Announced late on Tuesday evening, the ban is expected to divide Romania’s population, pitching rural and urban dwellers against each other. The government’s decision has strong support in the larger cities, which have seen a growing movement against hunting in recent months. But in much of Romania’s remote countryside large carnivores are a daily threat to villagers and a persistent nuisance to livestock farmers, and many see hunting as the only solution.
Csaba Domokos, a bear specialist with wildlife protection NGO Milvus group, is convinced that the success or failure of the hunting ban rides on the government’s ability to address the rural population’s fears.
“Damages caused by large carnivores are a very real concern in the countryside,” he said. “The system up until now did not work; hunting does not reduce conflicts between carnivores and humans; in fact many studies show that with wolves and large cats, it can actually increase the problem.
“But the rural population believe that hunting is the answer, and unless they can be convinced otherwise, people may well start to take the problem into their own hands. The ban is a great step, but we don’t want hunting to be replaced by poaching.”
Domokos points out that hunters also have a vested interested in the protection of their quarry. “To some extent, hunting acts as a financial incentive for wildlife management, from preventing poaching to conserving habitats. There is some concern that once you take that away, the government will not invest enough to replace it.”
The government’s response is to take management into its own hands. A special unit is to be set up within the paramilitary police force that will assess any reports of damages by large carnivores and deal with the culprit animal directly. The ministry of environment have discussed the possibility of relocating the target animals abroad to countries interested in ‘rewilding’.
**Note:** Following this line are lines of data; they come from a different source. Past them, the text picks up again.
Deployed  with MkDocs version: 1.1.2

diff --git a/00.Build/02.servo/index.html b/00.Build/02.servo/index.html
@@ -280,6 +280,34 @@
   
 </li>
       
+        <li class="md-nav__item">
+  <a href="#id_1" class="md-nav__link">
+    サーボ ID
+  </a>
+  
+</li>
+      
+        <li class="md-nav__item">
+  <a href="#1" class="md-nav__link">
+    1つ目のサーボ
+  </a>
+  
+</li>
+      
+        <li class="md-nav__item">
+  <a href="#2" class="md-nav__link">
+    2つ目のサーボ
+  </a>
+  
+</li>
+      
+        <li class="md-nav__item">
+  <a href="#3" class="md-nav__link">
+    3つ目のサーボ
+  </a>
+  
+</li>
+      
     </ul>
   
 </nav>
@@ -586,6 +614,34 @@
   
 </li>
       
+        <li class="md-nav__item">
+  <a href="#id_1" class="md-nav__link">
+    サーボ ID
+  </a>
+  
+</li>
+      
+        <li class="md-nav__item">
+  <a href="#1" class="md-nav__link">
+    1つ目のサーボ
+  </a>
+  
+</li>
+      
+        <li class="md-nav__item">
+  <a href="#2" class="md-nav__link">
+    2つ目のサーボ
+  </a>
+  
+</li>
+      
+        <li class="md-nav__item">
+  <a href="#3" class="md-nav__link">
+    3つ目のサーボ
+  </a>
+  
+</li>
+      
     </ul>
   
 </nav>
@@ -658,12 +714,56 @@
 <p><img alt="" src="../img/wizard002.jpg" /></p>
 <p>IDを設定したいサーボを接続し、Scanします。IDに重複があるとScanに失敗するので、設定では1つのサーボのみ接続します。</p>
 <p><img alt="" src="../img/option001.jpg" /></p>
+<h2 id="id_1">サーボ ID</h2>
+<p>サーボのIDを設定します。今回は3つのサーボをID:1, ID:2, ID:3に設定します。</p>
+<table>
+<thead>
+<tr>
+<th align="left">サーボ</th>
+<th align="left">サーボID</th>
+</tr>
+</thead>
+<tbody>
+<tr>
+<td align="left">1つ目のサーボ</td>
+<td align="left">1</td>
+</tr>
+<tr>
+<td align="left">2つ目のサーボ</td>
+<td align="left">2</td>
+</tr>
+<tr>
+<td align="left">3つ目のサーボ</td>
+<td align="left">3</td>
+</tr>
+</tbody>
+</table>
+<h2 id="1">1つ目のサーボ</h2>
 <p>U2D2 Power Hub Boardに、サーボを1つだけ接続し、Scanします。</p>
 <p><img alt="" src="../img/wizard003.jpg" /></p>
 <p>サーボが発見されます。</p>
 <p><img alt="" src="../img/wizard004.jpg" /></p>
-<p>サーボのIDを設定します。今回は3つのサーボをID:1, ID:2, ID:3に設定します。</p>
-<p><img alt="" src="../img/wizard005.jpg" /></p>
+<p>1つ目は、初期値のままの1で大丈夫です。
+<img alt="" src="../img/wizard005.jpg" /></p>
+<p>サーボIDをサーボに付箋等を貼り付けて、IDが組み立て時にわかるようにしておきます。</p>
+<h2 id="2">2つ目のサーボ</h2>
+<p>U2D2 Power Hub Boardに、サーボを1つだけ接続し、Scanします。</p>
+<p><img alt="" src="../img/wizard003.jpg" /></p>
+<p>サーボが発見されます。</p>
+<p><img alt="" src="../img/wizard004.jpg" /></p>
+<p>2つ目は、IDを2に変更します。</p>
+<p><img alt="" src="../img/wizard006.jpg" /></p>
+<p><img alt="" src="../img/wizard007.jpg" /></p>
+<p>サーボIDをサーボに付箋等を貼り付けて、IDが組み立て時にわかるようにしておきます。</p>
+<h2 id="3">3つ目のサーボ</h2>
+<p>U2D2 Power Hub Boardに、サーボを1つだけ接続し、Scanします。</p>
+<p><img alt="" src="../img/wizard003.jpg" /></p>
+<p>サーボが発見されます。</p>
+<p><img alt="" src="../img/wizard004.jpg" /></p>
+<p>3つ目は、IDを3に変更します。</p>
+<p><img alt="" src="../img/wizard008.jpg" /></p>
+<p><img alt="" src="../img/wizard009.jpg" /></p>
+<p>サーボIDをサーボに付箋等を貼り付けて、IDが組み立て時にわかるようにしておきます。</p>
The ban comes amid a growing push for the protection of Romania’s wild mountains that has seen anti-corruption officers convict dozens of foresters, hunters and local officials in recent years.
Gabriel Paun, an activist and conservationist behind a petition that collected 11,000 signatures in the weeks before the hunting ban, sees the government’s decision as a step towards a safer future for Europe’s wild spaces: “The Carpathian mountains are home to more biodiversity than anywhere else in Europe, but for too long they have been ruthlessly exploited for forestry and hunting. Let’s hope the government’s decision is a sign of things to come.”